Memory, politics, race, class and gender are carefully explored in this book of timely essays.
Ohio-based poet and cultural critic Hanif Willis-Abdurraqib weaves personal memory, politics, race, class and gender together in powerful ways in this rich collection of essays. Music serves as our collective memory – an artifact we share with Willis-Abdurraqib – that we can use to connect to our own parallel and complementary experiences, but then he takes us deeper into our layered identities, inequities and power structures.
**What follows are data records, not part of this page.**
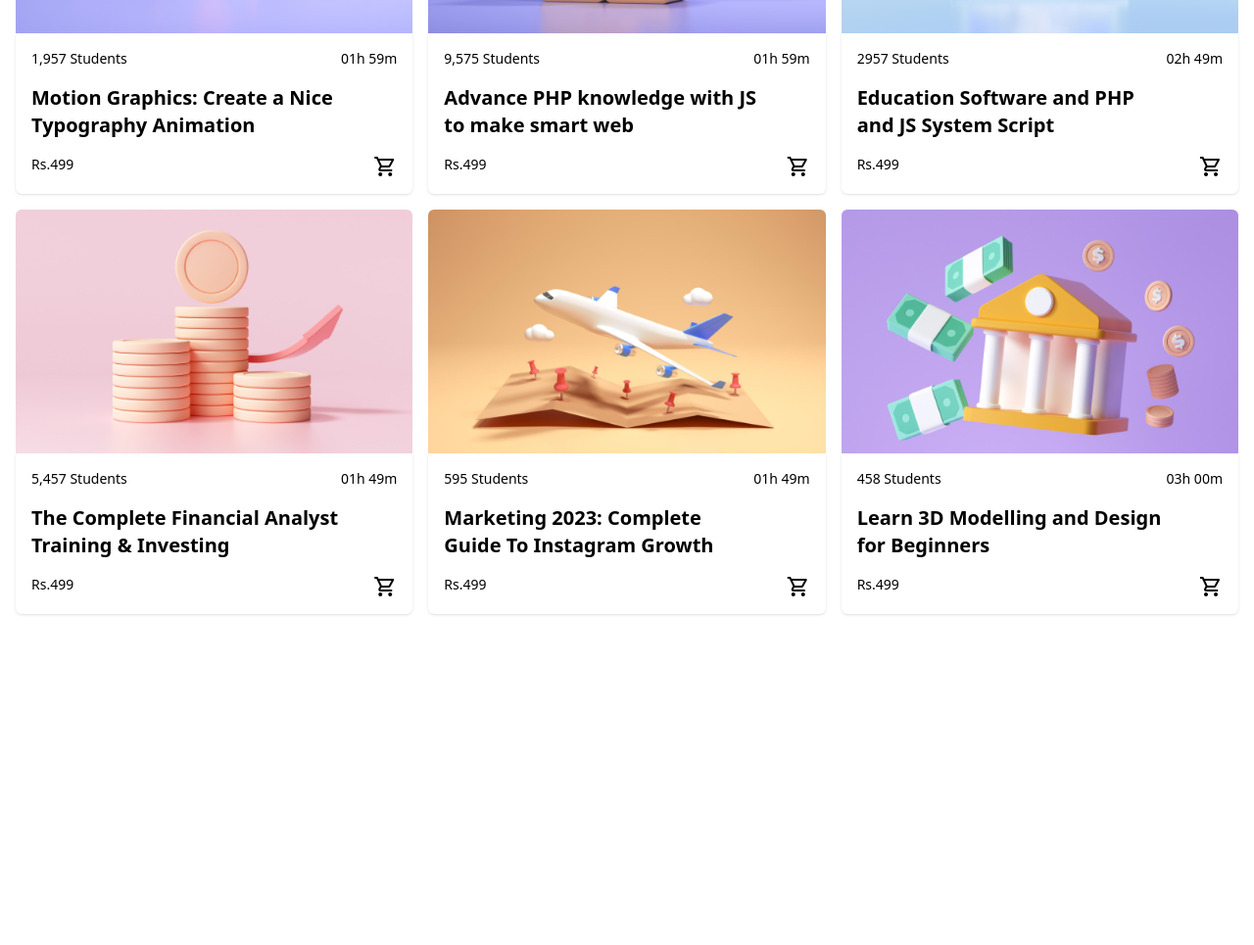
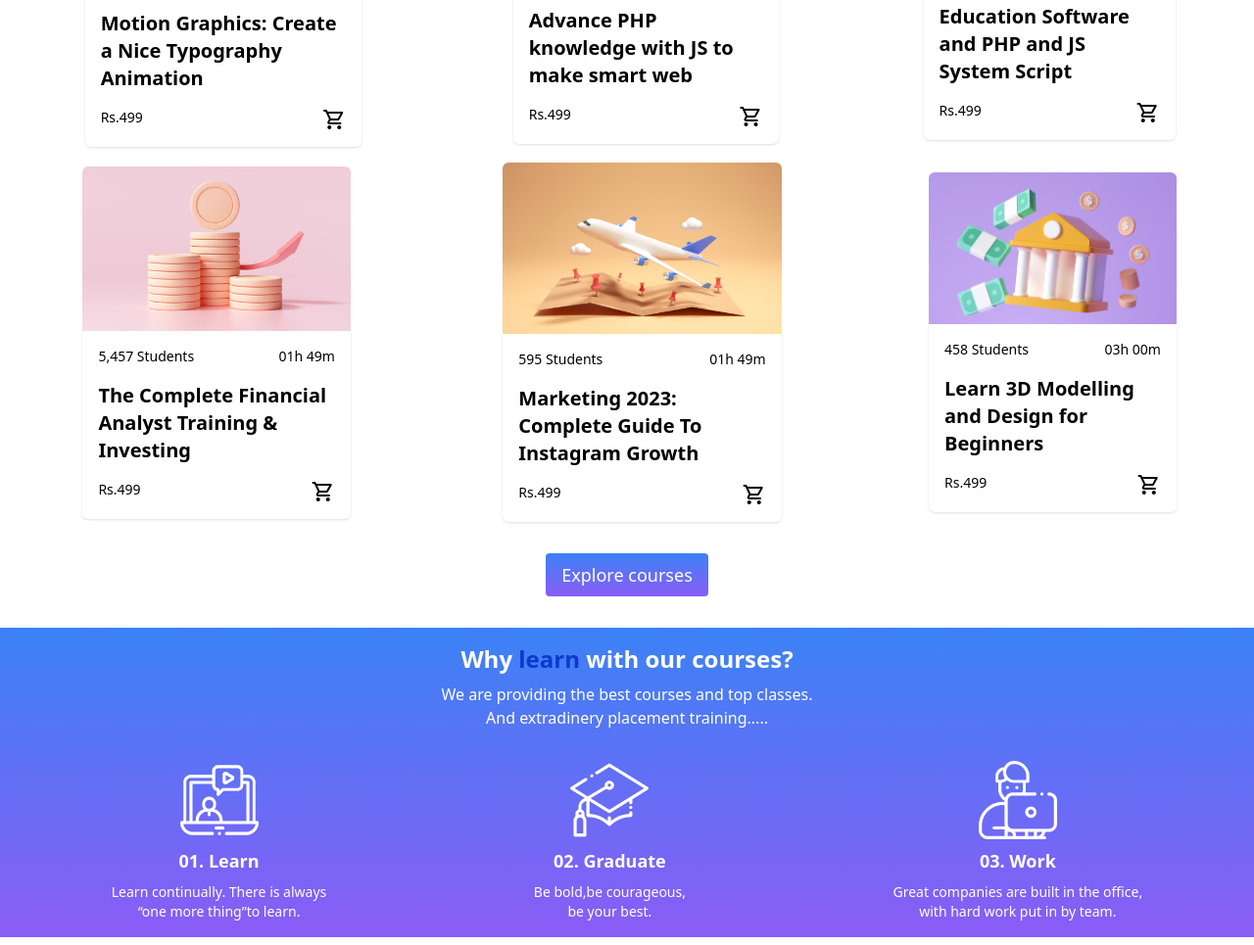
Before and after one commit to ds-arunkumar/2024-10-26_CoachingLandingPage, a plain HTML site: page index.html in a window 1280 px wide. Shown: the part 1115-2080 px from the top of the page at 98% size. Before the commit the page ends 1750 px from the top, so only its background shows below. Drawn offline with nearby package versions, Linux system fonts and the light colour scheme.

Commit message:
Our Courses section

```diff
--- a/index.html
+++ b/index.html
@@ -24,15 +24,16 @@
   </head>
   <body>
     <div class="grid grid-cols-1 md:grid-cols-12 my-2">
+      <!-- Header -->
       <header
         class="col-span-12 flex flex-col justify-center items-center gap-2 md:flex-row md:justify-around"
       >
         <div><img class="w-32" src="./images/logo.png" /></div>
         <nav class="flex flex-row">
-          <div class="text-sm mx-4"><a href="#">Home</a></div>
-          <div class="text-sm mx-4"><a href="#">About</a></div>
-          <div class="text-sm mx-4"><a href="#">Courses</a></div>
-          <div class="text-sm mx-4"><a href="#">Contact</a></div>
+          <div class="text-sm font-bold mx-4"><a href="#">Home</a></div>
+          <div class="text-sm font-bold mx-4"><a href="#">About</a></div>
+          <div class="text-sm font-bold mx-4"><a href="#">Courses</a></div>
+          <div class="text-sm font-bold mx-4"><a href="#">Contact</a></div>
         </nav>
         <div class="flex flex-row">
           <div class="mx-4">
@@ -54,6 +55,7 @@
           </button>
         </div>
       </header>
+      <!-- Hero Section -->
       <div
         class="col-span-12 bg-gradient-to-t from-violet-500 to-blue-500 py-2 mt-2 flex flex-col justify-center items-center gap-2 md:flex-row md:justify-around"
       >
@@ -100,6 +102,7 @@
           <img src="/images/woman.png" />
         </div>
       </div>
+      <!-- Hero bottom -->
       <div
         class="col-span-12 h-32 md:h-16 bg-gradient-to-t from-violet-500 to-blue-500 flex flex-col md:flex-row justify-around items-center gap-3 flex-wrap"
       >
@@ -110,6 +113,7 @@
         <div><img class="w-16" src="/images/logitech.png" /></div>
         <div><img class="w-16" src="/images/amazon.png" /></div>
       </div>
+      <!-- Card Section Heading -->
       <div
         class="col-span-12 flex flex-col md:flex-row justify-around items-center gap-3 p-4"
       >
@@ -122,6 +126,7 @@
           </p>
         </div>
       </div>
+      <!-- Card Section -->
       <div
         class="col-span-12 flex flex-col justify-around item-center gap-4 px-4 md:flex-row flex-wrap"
       >
@@ -129,13 +134,13 @@
           class="flex flex-col md:flex-row w-full justify-around item-center gap-4"
         >
           <div class="flex justify-center items-center">
-            <div class="w-88">
+            <div class="w-88 md:w-2/3 md:w-2/3">
               <img class="rounded-t-md" src="/images/card1.png" />
               <div class="flex flex-col bg-white rounded-b-md shadow p-4">
                 <div class="flex justify-between text-sm mb-4">
                   <span>1,957 Students</span><span>01h 59m</span>
                 </div>
-                <div class="text-xl font-bold mb-4 md:w-80">
+                <div class="text-xl font-bold mb-4 md:w-full">
                   Motion Graphics: Create a Nice Typography Animation
                 </div>
                 <div class="flex justify-between text-sm">
@@ -148,13 +153,13 @@
             </div>
           </div>
           <div class="flex justify-center items-center">
-            <div class="w-88">
+            <div class="w-88 md:w-2/3">
               <img class="rounded-t-md" src="/images/card2.png" />
               <div class="flex flex-col bg-white rounded-b-md p-4 shadow">
                 <div class="flex justify-between text-sm mb-4">
                   <span>9,575 Students</span><span>01h 59m</span>
                 </div>
-                <div class="text-xl font-bold mb-4 md:w-80">
+                <div class="text-xl font-bold mb-4 md:w-full">
                   Advance PHP knowledge with JS to make smart web
                 </div>
                 <div class="flex justify-between text-sm">
@@ -167,13 +172,13 @@
             </div>
           </div>
           <div class="flex justify-center items-center">
-            <div class="w-88">
+            <div class="w-88 md:w-2/3">
               <img class="rounded-t-md" src="/images/card3.png" />
               <div class="flex flex-col bg-white rounded-b-md p-4 shadow">
                 <div class="flex justify-between text-sm mb-4">
                   <span>2957 Students</span><span>02h 49m</span>
                 </div>
-                <div class="text-xl font-bold mb-4 md:w-80">
+                <div class="text-xl font-bold mb-4 md:w-full">
                   Education Software and PHP and JS System Script
                 </div>
                 <div class="flex justify-between text-sm">
@@ -190,13 +195,13 @@
           class="flex flex-col md:flex-row w-full justify-around item-center gap-4"
         >
           <div class="flex justify-center items-center">
-            <div class="w-88">
+            <div class="w-88 md:w-2/3">
               <img class="rounded-t-md" src="/images/card4.png" />
               <div class="flex flex-col bg-white rounded-b-md p-4 shadow">
                 <div class="flex justify-between text-sm mb-4">
                   <span>5,457 Students</span><span>01h 49m</span>
                 </div>
-                <div class="text-xl font-bold mb-4 md:w-80">
+                <div class="text-xl font-bold mb-4 md:w-full">
                   The Complete Financial Analyst Training & Investing
                 </div>
                 <div class="flex justify-between text-sm">
@@ -209,13 +214,13 @@
             </div>
           </div>
           <div class="flex justify-center items-center">
-            <div class="w-88">
+            <div class="w-88 md:w-2/3">
               <img class="rounded-t-md" src="/images/card5.png" />
               <div class="flex flex-col bg-white rounded-b-md p-4 shadow">
                 <div class="flex justify-between text-sm mb-4">
                   <span>595 Students</span><span>01h 49m</span>
                 </div>
-                <div class="text-xl font-bold mb-4 md:w-80">
+                <div class="text-xl font-bold mb-4 md:w-full">
                   Marketing 2023: Complete Guide To Instagram Growth
                 </div>
                 <div class="flex justify-between text-sm">
@@ -228,13 +233,13 @@
             </div>
           </div>
           <div class="flex justify-center items-center">
-            <div class="w-88">
+            <div class="w-88 md:w-2/3">
               <img class="rounded-t-md" src="/images/card6.png" />
               <div class="flex flex-col bg-white rounded-b-md p-4 shadow">
                 <div class="flex justify-between text-sm mb-4">
                   <span>458 Students</span><span>03h 00m</span>
                 </div>
-                <div class="text-xl font-bold mb-4 md:w-80">
+                <div class="text-xl font-bold mb-4 md:w-full">
                   Learn 3D Modelling and Design for Beginners
                 </div>
                 <div class="flex justify-between text-sm">
@@ -248,6 +253,66 @@
           </div>
         </div>
       </div>
+      <!-- Explore Button -->
+      <div class="col-span-12 flex justify-center item-center mt-8">
+        <button
+          class="py-2 px-4 bg-gradient-to-t from-violet-500 to-blue-500 rounded text-white text-lg"
+        >
+          Explore courses
+        </button>
+      </div>
+      <!-- Our Courses Section -->
+      <div
+        class="col-span-12 bg-gradient-to-t from-violet-500 to-blue-500 mt-8 flex flex-col md:flex-row justify-center items-center gap-3 p-4"
+      >
+        <div class="w-full">
+          <div
+            class="w-full flex flex-col text-center justify-center items-center text-white gap-2"
+          >
+            <h2 class="text-2xl font-bold">
+              Why <span class="text-headtxtclr">learn</span> with our courses?
+            </h2>
+            <p class="">
+              We are providing the best courses and top classes. <br />And
+              extradinery placement training.....
+            </p>
+          </div>
+          <div
+            class="w-full mt-8 flex flex-col md:flex-row justify-around items-center gap-4"
+          >
+            <div class="text-white">
+              <div class="flex flex-col justify-center items-center gap-2">
+                <img class="w-20" src="/images/learnIcon.png" />
+                <p class="text-lg font-bold">01. Learn</p>
+                <p class="text-sm text-center">
+                  Learn continually. There is always <br />“one more thing”to
+                  learn.
+                </p>
+              </div>
+            </div>
+
+            <div class="text-white">
+              <div class="flex flex-col justify-center items-center gap-2">
+                <img class="w-20" src="/images/graduateIcon.png" />
+                <p class="text-lg font-bold">02. Graduate</p>
+                <p class="text-sm text-center">
+                  Be bold,be courageous, <br />be your best.
+                </p>
+              </div>
+            </div>
+            <div class="text-white">
+              <div class="flex flex-col justify-center items-center gap-2">
+                <img class="w-20" src="/images/workIcon.png" />
+                <p class="text-lg font-bold">03. Work</p>
+                <p class="text-sm text-center">
+                  Great companies are built in the office, <br />with hard work
+                  put in by team.
+                </p>
+              </div>
+            </div>
+          </div>
+        </div>
+      </div>
     </div>
   </body>
 </html>
```
Also changed, not shown: images/graduateIcon.png (added), images/learnIcon.png (added), images/workIcon.png (added).
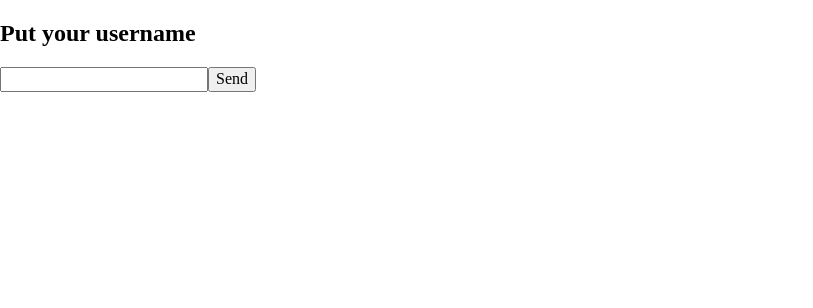
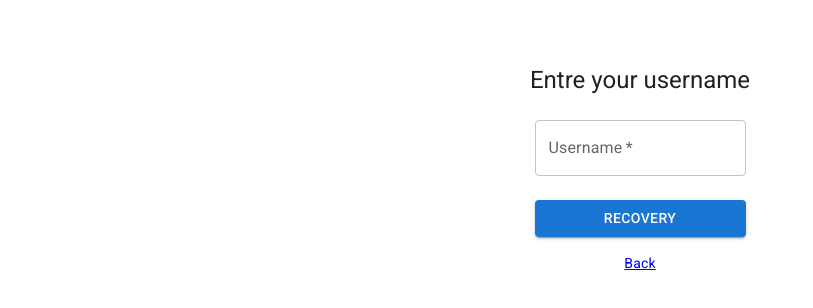
Before and after one commit to mmrosatab/challeng-segware, a React (Create React App) app in the folder posts-and-upvotes/: page /forgot-password in a window 1280 px wide. Shown: the top 308 px of the page, without its empty margins (0-813 px from the left). Built offline with nearby package versions, Linux system fonts and the light colour scheme.

Commit message:
Feature: Starting forgot password

```diff
--- a/posts-and-upvotes/src/RequestProvider.js
+++ b/posts-and-upvotes/src/RequestProvider.js
@@ -22,3 +22,14 @@ export async function signUpRequest(username, password) {
     return null;
   }
 }
+
+export async function forgotPasswordRequest(username) {
+  const URL = `https://segware-book-api.segware.io/api/forgot-password/${username}`;
+
+  try {
+    const request = await axios.get(URL, { username });
+    return request.data;
+  } catch (error) {
+    return null;
+  }
+}
--- a/posts-and-upvotes/src/context/AuthProvider/index.js
+++ b/posts-and-upvotes/src/context/AuthProvider/index.js
@@ -21,8 +21,8 @@ export function AuthProvider({ children }) {
   }, []);
 
   async function login(username, password) {
-    // const token = await signInRequest(username, password);
-    const token = "Ksdfsdfsrsrf";
+    const token = await signInRequest(username, password);
+    // const token = "Ksdfsdfsrsrf";
     setToken(token);
     setTokenLocalStorage(token);
   }
--- a/posts-and-upvotes/src/pages/ForgotPassword/index.js
+++ b/posts-and-upvotes/src/pages/ForgotPassword/index.js
@@ -1,34 +1,127 @@
-import { useState } from "react";
+import React, { useState } from "react";
+import { Link as LinkRouter } from "react-router-dom";
+import Button from "@mui/material/Button";
+import CssBaseline from "@mui/material/CssBaseline";
+import TextField from "@mui/material/TextField";
+import Grid from "@mui/material/Grid";
+import Box from "@mui/material/Box";
+import Typography from "@mui/material/Typography";
+import Container from "@mui/material/Container";
+import { createTheme, ThemeProvider } from "@mui/material/styles";
+import Dialog from "@mui/material/Dialog";
+import DialogActions from "@mui/material/DialogActions";
+import DialogContent from "@mui/material/DialogContent";
+import DialogContentText from "@mui/material/DialogContentText";
+import DialogTitle from "@mui/material/DialogTitle";
+import { forgotPasswordRequest } from "../../RequestProvider";
+
+const theme = createTheme();
 
 export default function ForgotPassword() {
-  const [username, setUsername] = useState("");
+  const [dataUser, setDataUser] = useState(null);
+  const [open, setOpen] = useState(true);
 
-  function usernameIsEmpty() {
+  function usernameIsEmpty(username) {
     return username.length === 0;
   }
 
-  function handleClickSend() {
-    if (usernameIsEmpty()) {
-      return;
+  async function handleSubmit(event) {
+    event.preventDefault();
+    const formData = new FormData(event.currentTarget);
+    const username = formData.get("username");
+    if (usernameIsEmpty(username)) return;
+
+    try {
+      const data = await forgotPasswordRequest(username);
+      setDataUser(data);
+      setOpen(true);
+    } catch (error) {
+      console.log(error);
     }
-    sendRequest();
   }
 
-  function sendRequest() {
-    fetch(`https://segware-book-api.segware.io/api/forgot-password/${username}`)
-      .then((response) => response.json())
-      .then((data) => console.log(data))
-      .catch((error) => console.error(`Error: ${console.error()}`));
-  }
+  const handleClose = () => {
+    setOpen(false);
+  };
 
   return (
-    <main>
-      <h2>Put your username</h2>
-      <input
-        value={username}
-        onChange={(event) => setUsername(event.target.value)}
-      />
-      <button onClick={() => handleClickSend()}>Send</button>
-    </main>
+    <ThemeProvider theme={theme}>
+      <Container component="main" maxWidth="xs">
+        <CssBaseline />
+        <Box
+          sx={{
+            marginTop: 8,
+            display: "flex",
+            flexDirection: "column",
+            alignItems: "center",
+          }}
+        >
+          <Typography component="h1" variant="h5">
+            Entre your username
+          </Typography>
+          <Box
+            component="form"
+            noValidate
+            onSubmit={handleSubmit}
+            sx={{ mt: 3 }}
+          >
+            <Grid container spacing={2}>
+              <Grid item xs={12}>
+                <TextField
+                  required
+                  fullWidth
+                  id="username-forgot-password"
+                  label="Username"
+                  name="username"
+                  autoComplete="username"
+                />
+              </Grid>
+            </Grid>
+            <Button
+              type="submit"
+              fullWidth
+              variant="contained"
+              sx={{ mt: 3, mb: 2 }}
+            >
+              Recovery
+            </Button>
+            <Grid container justifyContent="center">
+              <Grid item>
+                <Typography variant="body2">
+                  <LinkRouter to="/">Back</LinkRouter>
+                </Typography>
+              </Grid>
+            </Grid>
+            {dataUser !== null ? (
+              <Dialog
+                open={open}
+                onClose={handleClose}
+                aria-labelledby="alert-dialog-title"
+                aria-describedby="alert-dialog-description"
+              >
+                <DialogTitle id="alert-dialog-title">
+                  {"Recovery password"}
+                </DialogTitle>
+                <DialogContent>
+                  <DialogContentText id="alert-dialog-description">
+                    {`Username: ${dataUser.username}`}
+                  </DialogContentText>
+                  <DialogContentText>
+                    {`Password: ${dataUser.password}`}
+                  </DialogContentText>
+                </DialogContent>
+                <DialogActions>
+                  <Button onClick={handleClose} autoFocus>
+                    Close
+                  </Button>
+                </DialogActions>
+              </Dialog>
+            ) : (
+              <></>
+            )}
+          </Box>
+        </Box>
+      </Container>
+    </ThemeProvider>
   );
 }
```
What begins as a report on being one of the few Black audience members at a recent Bruce Springsteen concert expands into a powerful analysis of the type of optimism, hope and pride in working class identity which continues to be impossible for Black working class people. Willis-Abdurraqib visits Michael Brown’s grave and reflects on being a Black punk rock fan. He dares to ask what the popularity of the Wkend says about our capacity for loving relationships, while remembering his own lost love. he revisits music that he heard in his early twenties and finds messages of misogyny and rape culture that he merely sensed before this era of #metoo. These messages will stay with any reader who seeks to make emotional sense of the political and social upheavals of the past few years, while emerging smarter and intellectually engaged.